GM – FBF – Today, I want to share with you a story that many do not know about or you may have taken for granted. I checked the history books of middle school and high school students of not only the state in question but surrounding states. The closest that I found was in the towns close to the United States border in Mexico in a few states. Enjoy!
Remember – “One day hundreds of years from now this great exploration will still have the bonds of all of the cultures here today and beyond.” – Antonio Mesa
Today in our History – September 4, 1781 – MEXACANS OF AFRICAN DECENT FOUND THE CITY OF LOS ANGLES SEPTEMBR 11, 1781.
The Los Angeles Pobladores, or “townspeople,” were a group of 44 settlers and four soldiers from Mexico who established the famed city on this day in 1781 in what is now California. The settlers came from various Spanish castes, with over half of the group being of African descent.
Governor of Las California’s, a
Spanish-owned region, Felipe de Neve called on 11 families to help build the new
city in the region by recruiting them from Sonora and Sinaloa, Mexico.
According to a census record taken at the time, there were two persons of
African ancestry, eight Spanish and Black persons, and nine American Indians.

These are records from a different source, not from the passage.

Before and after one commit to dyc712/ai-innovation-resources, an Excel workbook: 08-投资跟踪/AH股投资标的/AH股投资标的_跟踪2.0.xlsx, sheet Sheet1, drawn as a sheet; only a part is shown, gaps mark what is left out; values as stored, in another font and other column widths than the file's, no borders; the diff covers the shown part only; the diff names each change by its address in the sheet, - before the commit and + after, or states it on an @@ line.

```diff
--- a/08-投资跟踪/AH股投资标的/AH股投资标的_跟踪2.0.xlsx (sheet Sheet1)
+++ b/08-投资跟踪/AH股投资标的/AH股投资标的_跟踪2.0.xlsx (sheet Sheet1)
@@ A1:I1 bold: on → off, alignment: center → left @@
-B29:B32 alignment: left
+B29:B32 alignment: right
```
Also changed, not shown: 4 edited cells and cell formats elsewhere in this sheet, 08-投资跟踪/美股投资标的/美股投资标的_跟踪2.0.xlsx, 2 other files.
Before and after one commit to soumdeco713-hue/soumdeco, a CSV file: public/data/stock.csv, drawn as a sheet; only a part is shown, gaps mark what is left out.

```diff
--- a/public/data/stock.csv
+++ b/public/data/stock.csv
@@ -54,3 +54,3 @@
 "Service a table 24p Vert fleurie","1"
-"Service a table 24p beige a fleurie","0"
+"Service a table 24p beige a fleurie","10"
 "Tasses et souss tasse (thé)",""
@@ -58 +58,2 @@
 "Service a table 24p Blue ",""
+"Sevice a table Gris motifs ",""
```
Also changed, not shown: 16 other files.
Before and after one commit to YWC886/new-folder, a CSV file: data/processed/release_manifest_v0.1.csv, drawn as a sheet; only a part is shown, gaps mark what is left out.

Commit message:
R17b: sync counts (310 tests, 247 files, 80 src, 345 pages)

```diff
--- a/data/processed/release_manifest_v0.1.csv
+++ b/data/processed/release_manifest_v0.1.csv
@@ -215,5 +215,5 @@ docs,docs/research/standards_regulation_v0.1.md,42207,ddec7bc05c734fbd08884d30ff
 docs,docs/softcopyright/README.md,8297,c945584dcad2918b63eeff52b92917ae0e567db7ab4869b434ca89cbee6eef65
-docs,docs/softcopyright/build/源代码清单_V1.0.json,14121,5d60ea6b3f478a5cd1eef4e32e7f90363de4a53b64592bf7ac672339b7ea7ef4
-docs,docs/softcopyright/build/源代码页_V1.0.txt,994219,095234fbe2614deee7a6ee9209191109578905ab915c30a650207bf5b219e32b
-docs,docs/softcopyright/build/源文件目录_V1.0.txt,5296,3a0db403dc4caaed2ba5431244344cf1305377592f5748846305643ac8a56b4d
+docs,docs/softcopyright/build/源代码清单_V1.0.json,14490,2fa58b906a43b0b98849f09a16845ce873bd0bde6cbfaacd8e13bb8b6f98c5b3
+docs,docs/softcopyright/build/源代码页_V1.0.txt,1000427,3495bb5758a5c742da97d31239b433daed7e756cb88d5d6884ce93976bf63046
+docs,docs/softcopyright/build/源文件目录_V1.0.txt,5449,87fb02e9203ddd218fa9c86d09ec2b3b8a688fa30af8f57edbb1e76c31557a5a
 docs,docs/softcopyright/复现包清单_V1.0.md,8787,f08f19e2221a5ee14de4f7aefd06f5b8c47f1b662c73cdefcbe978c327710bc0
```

There was also one Spanish and Indian person, with the rest being Spaniards.
According to the efforts of historian William M. Mason, the actual racial makeup of the pobladores was perhaps more racially balanced than not. Mason wrote that of the 44, only two were White, while 26 had some manner of African ancestry and that 16 of the group were “mestizos” or mixed Spanish and Indian people.
Black Mexicans Luis Quintero and Antonio Mesa, the only two named on the 1781 census, married mixed women and bore several children between them.
The pobladores founded the city “El Pueblo de Nuestra Señora La Reina de los Ángeles sobre el Río Porciúncula” (Spanish for The Town of Our Lady Queen of the Angels on the Porciuncula River) that day, after some priests found the area 10 years prior. Another historian, Dr. Antonio Rios-Bustamante, states that Los Angeles’ original settlers were even more mixed than the census stated, but was that African, Indian and European ancestry was a hallmark.
In Los Angeles, the El Pueblo de Los Angeles State Historic Park honored the pobladores in the 1950s with a plaque, but it was mysteriously removed. In a Los Angeles Times report, it was suggested that the removal of the plaque was racially motivated. However, in 1981 during the city’s bicentennial, the plaque was replaced. Research more about the start of the “City of Angles” and share with your babies. Make it a champion day!